While we experience plenty of fun, well wishes, and celebratory congratulations at our vessel christenings, many of us still linger on the thought of “why do we christen vessels?”
There is not necessarily a straightforward answer, but we are here to walk you through the historical and symbolic significance behind this maritime tradition.
Vessel christening has long been a symbol or a superstition of bringing good luck to the team members or crew aboard the vessel. This has been one of the many traditions passed down from generation to generation in the maritime industry, with the main message of the christening being to protect the ship and its crew from harm and to ensure safe voyages. Some other traditions have come to be similar to christening, such as flying the vessel’s home country’s flag, some nautical symbols, and bell strikes.
Another maritime tradition is the naming of vessels, which is also part of the vessel christening. Throughout the history of the maritime industry, it has been custom to give vessels names that hold significance. It has long been believed that a ship with a proper, meaningful name is more likely to be respected and maintained by its crew.
This is a tradition that Associated Terminals and Turn Services uphold. For instance, the last crane christened by Associated Terminals was named the T. May, which was named after a very beloved and dedicated former employee of the company, as many of our cranes are. At Turn Services, our crew boats are named after streets throughout New Orleans.
In the realm of shipbuilding traditions, the christening ceremony stands as a pivotal moment for the vessel to be officially introduced to the water. It is a celebratory event that carries profound significance, inaugurating the successful completion of the construction phase and the beginning of its’ active service.
A widely recognized element of ship christening is the customary breaking of a bottle containing champagne or a similar beverage against the ship’s hull. This act carries a deep level of symbolism, as it bestows good fortune upon the vessel and readiness for the maiden voyage, and further contributes to the belief of blessing a boat for the crew to have a prosperous journey.

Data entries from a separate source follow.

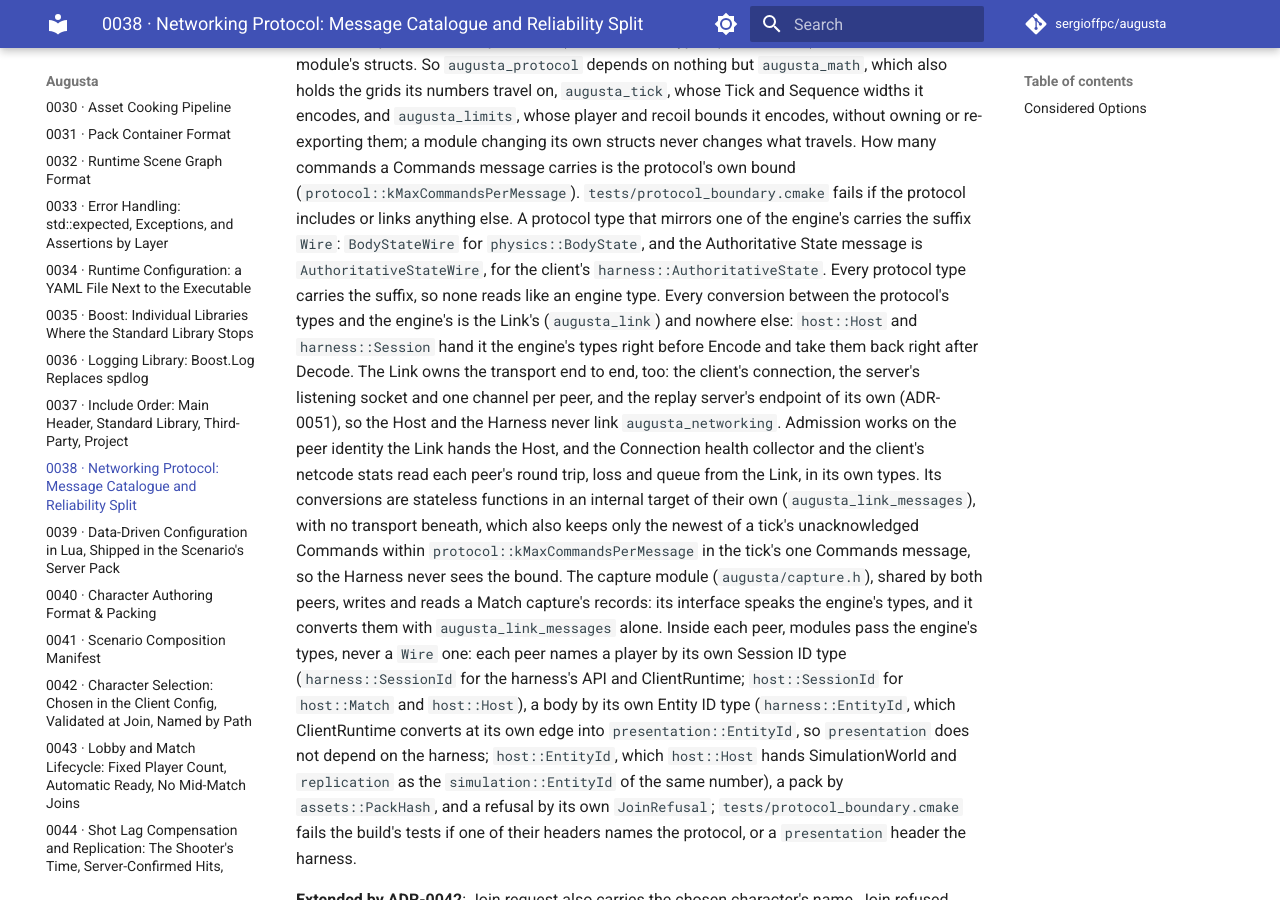
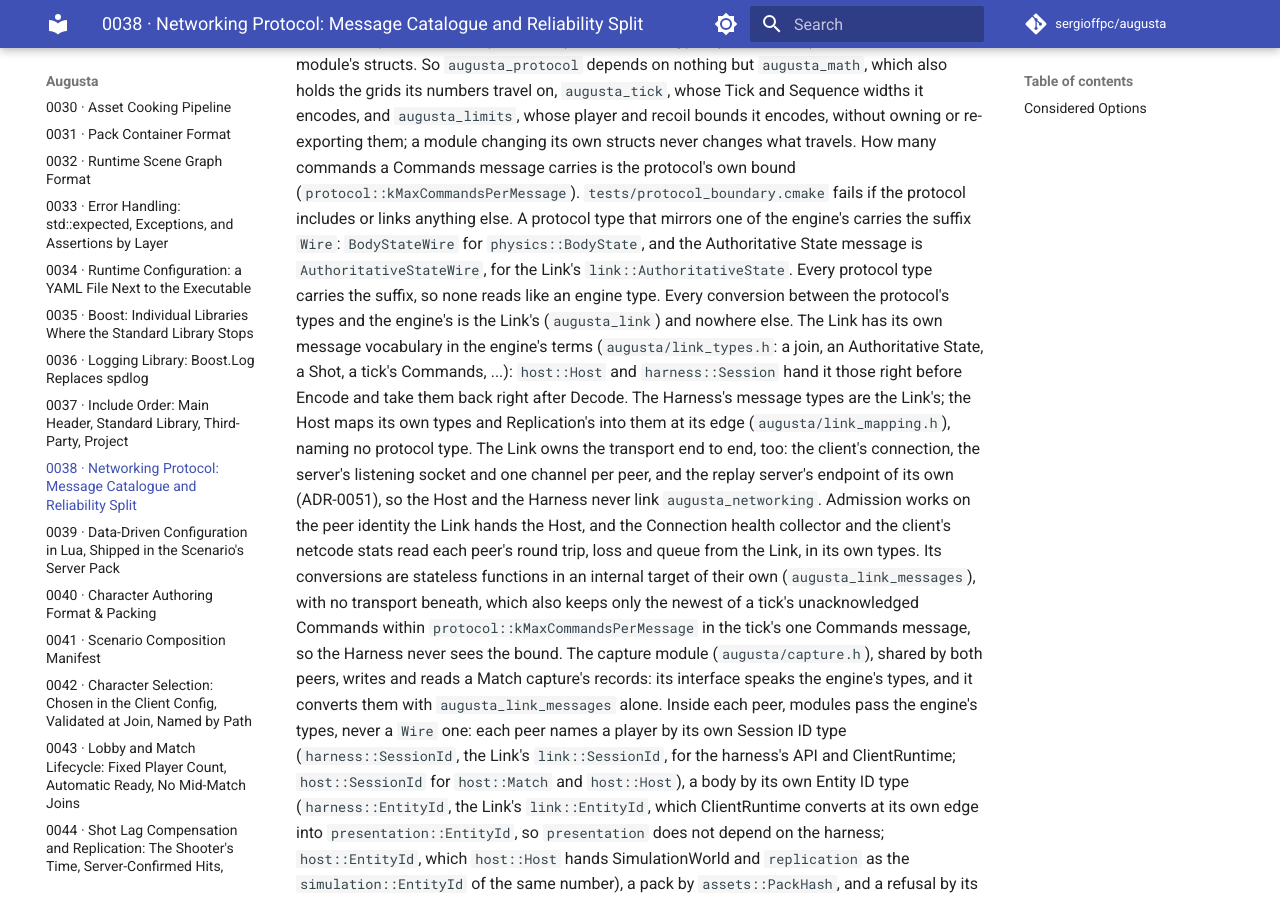
Before and after one commit to sergioffpc/augusta, an MkDocs documentation site: the page built from docs/adr/0038-networking-protocol-messages.md, in a window 1280 px wide and 900 px high, scrolled down 313 px. Built offline with MkDocs 1.6.1 and Material for MkDocs 9.7.7, drawn with Linux system fonts in a browser that asks for light colours; comment, search, counter and statistics services are not loaded.

Commit message:
docs: record the Link's vocabulary and the Runtimes' Lifecycles
ADR-0033: the application boundary is a module of its own, apart from the
supervisor, and each executable's phases and Lifecycle are its Runtime
module's. ADR-0038: the Link has its own message vocabulary
(augusta/link_types.h); the Harness's message types are the Link's, and
the Host maps its own and Replication's into them at its edge in
link_mapping, naming no protocol type. ADR-0051: the replay server serves
its viewers through a Link endpoint of its own. ARCHITECTURE §5: no
Dynamics entry, deferred by #782, Cosmetic bodies and Props' kinematic
poses getting a client-only dynamics module with the first one; the
client Runtime drains the Window's Poll(), not the Renderer; the Server
Runtime includes liveness, Connection health and crash handling. The
link and server READMEs say their responsibility as one paragraph, the
server's Lifecycle in the module.

Co-Authored-By: Claude Opus 5.5 <noreply@anthropic.com>

```diff
--- a/docs/adr/0038-networking-protocol-messages.md
+++ b/docs/adr/0038-networking-protocol-messages.md
@@ -17,28 +17,32 @@ a Commands message carries is the protocol's own bound
 the protocol includes or links anything else. A protocol type that mirrors one
 of the engine's carries the suffix `Wire`: `BodyStateWire` for
 `physics::BodyState`, and the Authoritative State message is
-`AuthoritativeStateWire`, for the client's `harness::AuthoritativeState`. Every
+`AuthoritativeStateWire`, for the Link's `link::AuthoritativeState`. Every
 protocol type carries the suffix, so none reads like an engine type. Every
 conversion between the protocol's types and the engine's is the Link's
-(`augusta_link`) and nowhere else: `host::Host` and `harness::Session` hand it
-the engine's types right before Encode and take them back right after Decode.
-The Link owns the transport end to end, too: the client's connection, the
-server's listening socket and one channel per peer, and the replay server's
-endpoint of its own (ADR-0051), so the Host and the Harness never link
-`augusta_networking`. Admission works on the peer identity the Link hands the
-Host, and the Connection health collector and the client's netcode stats read
-each peer's round trip, loss and queue from the Link, in its own types. Its
-conversions are stateless functions in an internal target of their own
-(`augusta_link_messages`), with no transport beneath, which also keeps only the
-newest of a tick's unacknowledged Commands within
-`protocol::kMaxCommandsPerMessage` in the tick's one Commands message, so the
-Harness never sees the bound. The capture module (`augusta/capture.h`), shared
-by both peers, writes and reads a Match capture's records: its interface speaks
-the engine's types, and it converts them with `augusta_link_messages` alone.
-Inside each peer, modules pass the engine's types, never a `Wire` one: each peer
-names a player by its own Session ID type (`harness::SessionId` for the
-harness's API and ClientRuntime; `host::SessionId` for `host::Match` and
-`host::Host`), a body by its own Entity ID type (`harness::EntityId`, which
+(`augusta_link`) and nowhere else. The Link has its own message vocabulary in
+the engine's terms (`augusta/link_types.h`: a join, an Authoritative State, a
+Shot, a tick's Commands, ...): `host::Host` and `harness::Session` hand it those
+right before Encode and take them back right after Decode. The Harness's message
+types are the Link's; the Host maps its own types and Replication's into them at
+its edge (`augusta/link_mapping.h`), naming no protocol type. The Link owns the
+transport end to end, too: the client's connection, the server's listening
+socket and one channel per peer, and the replay server's endpoint of its own
+(ADR-0051), so the Host and the Harness never link `augusta_networking`.
+Admission works on the peer identity the Link hands the Host, and the Connection
+health collector and the client's netcode stats read each peer's round trip,
+loss and queue from the Link, in its own types. Its conversions are stateless
+functions in an internal target of their own (`augusta_link_messages`), with no
+transport beneath, which also keeps only the newest of a tick's unacknowledged
+Commands within `protocol::kMaxCommandsPerMessage` in the tick's one Commands
+message, so the Harness never sees the bound. The capture module
+(`augusta/capture.h`), shared by both peers, writes and reads a Match capture's
+records: its interface speaks the engine's types, and it converts them with
+`augusta_link_messages` alone. Inside each peer, modules pass the engine's
+types, never a `Wire` one: each peer names a player by its own Session ID type
+(`harness::SessionId`, the Link's `link::SessionId`, for the harness's API and
+ClientRuntime; `host::SessionId` for `host::Match` and `host::Host`), a body by
+its own Entity ID type (`harness::EntityId`, the Link's `link::EntityId`, which
 ClientRuntime converts at its own edge into `presentation::EntityId`, so
 `presentation` does not depend on the harness; `host::EntityId`, which
 `host::Host` hands SimulationWorld and `replication` as the
```
Also changed, not shown: docs/ARCHITECTURE.md (+12 -13 lines), docs/adr/0033-error-handling.md (+6 -4 lines), docs/adr/0051-replay.md (+3 -0 lines), src/modules/link/README.md (+26 -32 lines), src/modules/server/README.md (+8 -10 lines).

Across industries and cultures, the tradition of christening boats still varies. For instance, some believe it is automatic bad luck if you rename a ship after its christening. And in Japan, they pour Sake over the bow of the ship instead of breaking a bottle of champagne.
So, the next time you raise a glass to christen a vessel, know that you are part of an age-old maritime saga, a tale of superstition and symbolism, and a legacy of good fortune that sails on with every vessel that meets the water. Bon voyage!Back to News